  • Bookchains - Engraved rectangular links that look like tiny books are what make up these Victorian era chains. Large lockets were often added to them to create elaborate necklaces.
  • Cameos - These are designed carved out of shell or stone such as sardonyx in a relief style, i.e. raised up. They were very popular in Victorian times and most often featured portraits of women.
  • Celluloid Jewellery - Celluloid was an early plastic, first manufactured in the late 1800s using natural plant fibres. It was most commonly used to make hair accessories which were set with rhinestones. Celluloid deteriorates if not stored properly so if you have any of this plastic jewellery that dates back to the 1800s then you know it has been well looked after.
  • Doublets - These are made up of two pieces of inexpensive jewellery such as some coloured glass and a garnet used to create the illusion of an impressive gemstone like a ruby or emerald. Doublets were particularly popular in the Art Deco period between 1920 and 1935.
  • Filigree Jewellery - This consists of gold or silver wire hand twisted into intricate patterns and then fused into place. This type of jewellery design was particularly popular in the Early Victorian Romantic Jewellery period between 1837 and 1850.
  • Jet Jewellery - Jet, also known as gagate, is a form of fossilised coal that was mined near Whitby, England. Jet is hard yet lightweight, and black in colour, which made it perfect for use in the mourning jewellery of the Mid-Victorian era.
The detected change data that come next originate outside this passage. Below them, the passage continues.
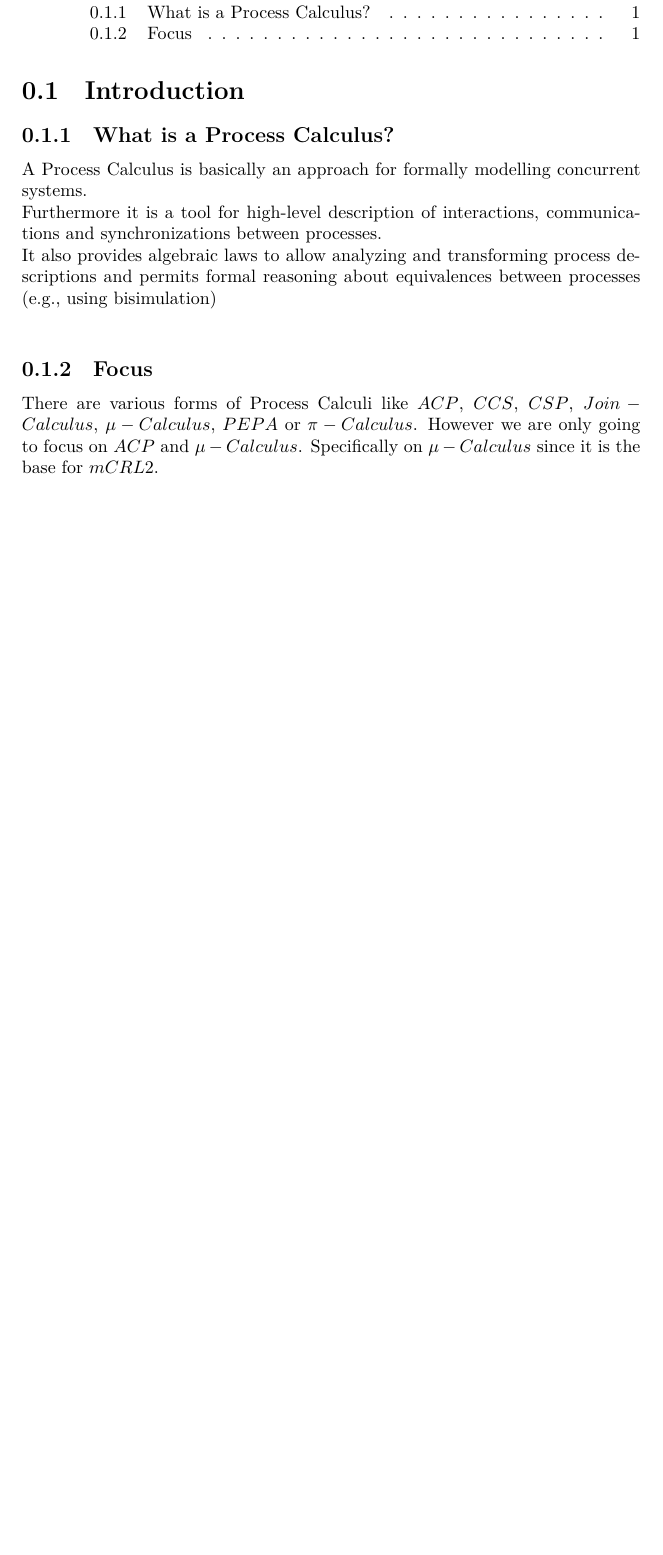
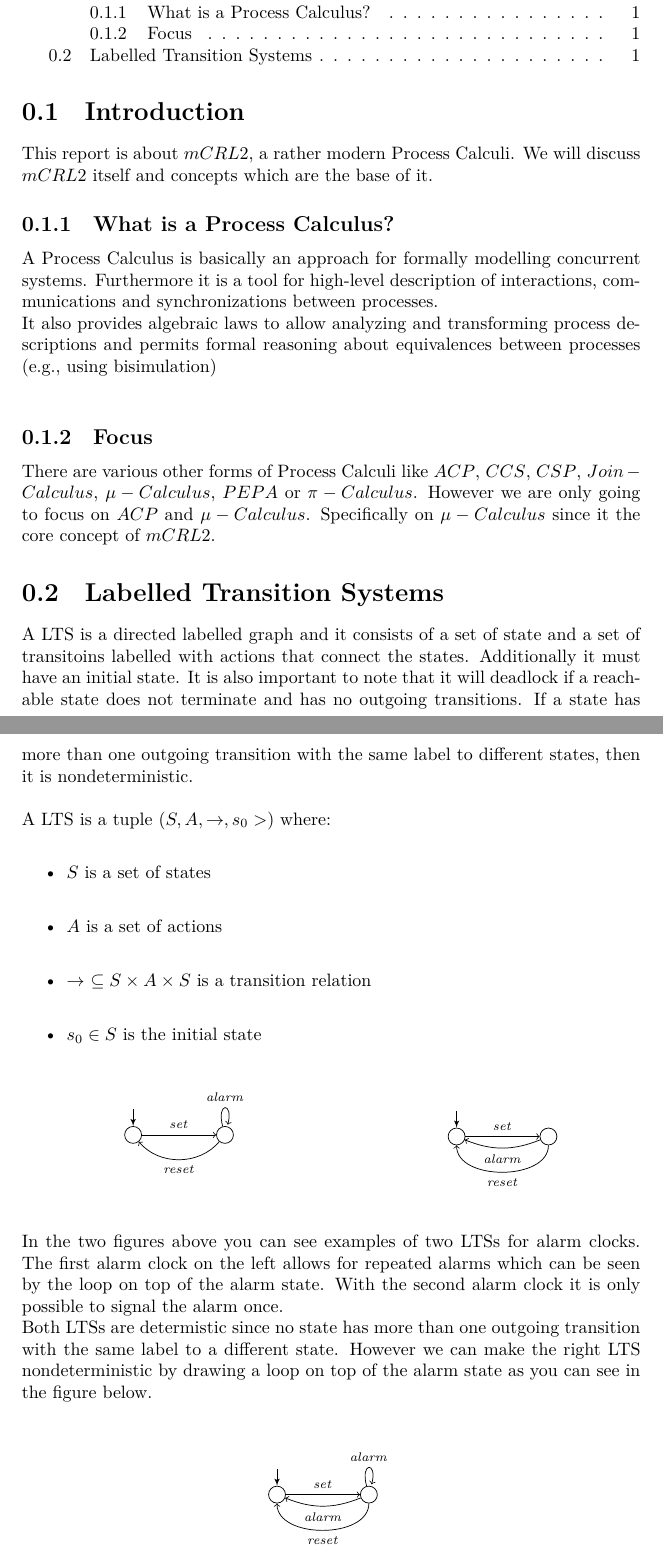
Before and after one commit to reitermarkus/process-calculi, a LaTeX document (report.tex): part of page 2 of 2 before the commit and two parts of pages 2 and 3 of 3 after it, the two joined at a grey line, cut so that both start at the same text, the shorter picture padded with empty space. Compiled offline with XeLaTeX.

Commit message:
Add LTS.

```diff
--- a/report.tex
+++ b/report.tex
@@ -15,12 +22,70 @@
   \tableofcontents
 
   \section{Introduction}
+  This report is about $mCRL2$, a rather modern Process Calculi. We will discuss $mCRL2$ itself and concepts which are the base of it.
   \subsection{What is a Process Calculus?}
-  A Process Calculus is basically an approach for formally modelling concurrent systems. \\
+  A Process Calculus is basically an approach for formally modelling concurrent systems.
   Furthermore it is a tool for high-level description of interactions, communications and synchronizations between processes. \\
   It also provides algebraic laws to allow analyzing and transforming process descriptions and permits formal reasoning about equivalences between processes (e.g., using bisimulation) \\
 
   \subsection{Focus}
-  There are various forms of Process Calculi like $ACP$, $CCS$, $CSP$, $Join-Calculus$, $\mu-Calculus$, $PEPA$ or $\pi-Calculus$. However we are only going to focus on $ACP$ and $\mu-Calculus$. Specifically on $\mu-Calculus$ since it is the base for $mCRL2$.
+  There are various other forms of Process Calculi like $ACP$, $CCS$, $CSP$, $Join-Calculus$, $\mu-Calculus$, $PEPA$ or $\pi-Calculus$. However we are only going to focus on $ACP$ and $\mu-Calculus$. Specifically on $\mu-Calculus$ since it the core concept of $mCRL2$.
+
+  \section{Labelled Transition Systems}
+  A LTS is a directed labelled graph and it consists of a set of state and a set of transitoins labelled with actions that connect the states. Additionally it must have an initial state. It is also important to note that it will deadlock if a reachable state does not terminate and has no outgoing
+  transitions. If a state has more than one outgoing transition with the same label to different states, then it is nondeterministic. \\[12pt]
+  A LTS is a tuple $(S, A, \to,s_0>)$ where: \\
+
+  \begin{itemize}
+    \item $S$ is a set of states \\
+    \item $A$ is a set of actions \\
+    \item $\to\ \subseteq S \times A \times S$ is a transition relation \\
+    \item $s_0 \in S$ is the initial state \\
+  \end{itemize}
+
+  \begin{tabular}{cc}
+    \begin{minipage}{.5\linewidth}
+      \centering
+      \begin{tikzpicture}[font=\sffamily\scriptsize]
+        \node[vertex] (a) at (0, 0) {};
+        \node[vertex] (b) at (1.8, 0) {};
+
+        \draw[edge] (0, 0.5) to (a);
+        \path[->] (a) edge  node[above] {$\mathit{set}$} (b);
+        \path[->] (b) edge  [loop above] node {$\mathit{alarm}$} ();
+        \path[->] (b) edge  [bend left=50] node[below] {$\mathit{reset}$} (a);
+      \end{tikzpicture}
+    \end{minipage}
+    \begin{minipage}{.5\linewidth}
+      \centering
+      \begin{tikzpicture}[font=\sffamily\scriptsize]
+        \node[vertex] (a) at (0, 0) {};
+        \node[vertex] (b) at (1.8, 0) {};
+        \node at (0, 1.1) {};
+
+        \draw[edge] (0, 0.5) to (a);
+        \path[->] (a) edge  node[above] {$\mathit{set}$} (b);
+        \path[->] (b) edge  [bend left=22] node[below] {$\mathit{alarm}$} (a);
+        \path[->] (b) edge  [bend left=90] node[below] {$\mathit{reset}$} (a);
+      \end{tikzpicture}
+    \end{minipage}
+  \end{tabular} \\[12pt]
+
+  In the two figures above you can see examples of two LTSs for alarm clocks. The first alarm clock on the left allows for repeated alarms which can be seen by the loop on top of the alarm state. With the second alarm clock it is only possible to signal the alarm once. \\
+  Both LTSs are determistic since no state has more than one outgoing transition with the same label to a different state. However we can make the right LTS nondeterministic by drawing a loop on top of the alarm state as you can see in the figure below. \\
+
+  \begin{center}
+    \begin{tikzpicture}[font=\sffamily\scriptsize]
+      \node[vertex] (a) at (0, 0) {};
+      \node[vertex] (b) at (1.8, 0) {};
+      \node at (0, 1.1) {};
+
+      \draw[edge] (0, 0.5) to (a);
+      \path[->] (a) edge  node[above] {$\mathit{set}$} (b);
+      \path[->] (b) edge  [bend left=22] node[below] {$\mathit{alarm}$} (a);
+      \path[->] (b) edge  [loop above] node {$\mathit{alarm}$} ();
+      \path[->] (b) edge  [bend left=90] node[below] {$\mathit{reset}$} (a);
+    \end{tikzpicture}
+  \end{center}
 
   \end{document}
```
Also changed, not shown: report.tex (11 more changed lines).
  • Lace Pins - During the Victorian and Edwardian eras ladies would use lace pins to hold their scarves in place. Pearls and elaborate gemstones tend to feature heavily in the design of lace pins.
  • Memento Mori - The term means remember that you must die; with jewellery featuring skulls, crossbones, skeletons and coffins. It seems quite macabre these days but the jewellery was used in the 17th Century as a reminder to cherish each day.
  • Micromosaics - These are made from tiny colourful tiles of glass, stone and other materials. A micromosaic is a small picture commonly used to decorate lace or hat pins.
  • Mourning Jewellery - At the start of the Mid Victorian period, in 1861, Queen Victorias husband Albert died which signalled a period of mourning for the queen. Many widows then followed suit and began wearing sombre jewellery to mark the passing of a loved one. Mourning jewellery is quite subdued and features black glass or jet in simple designs.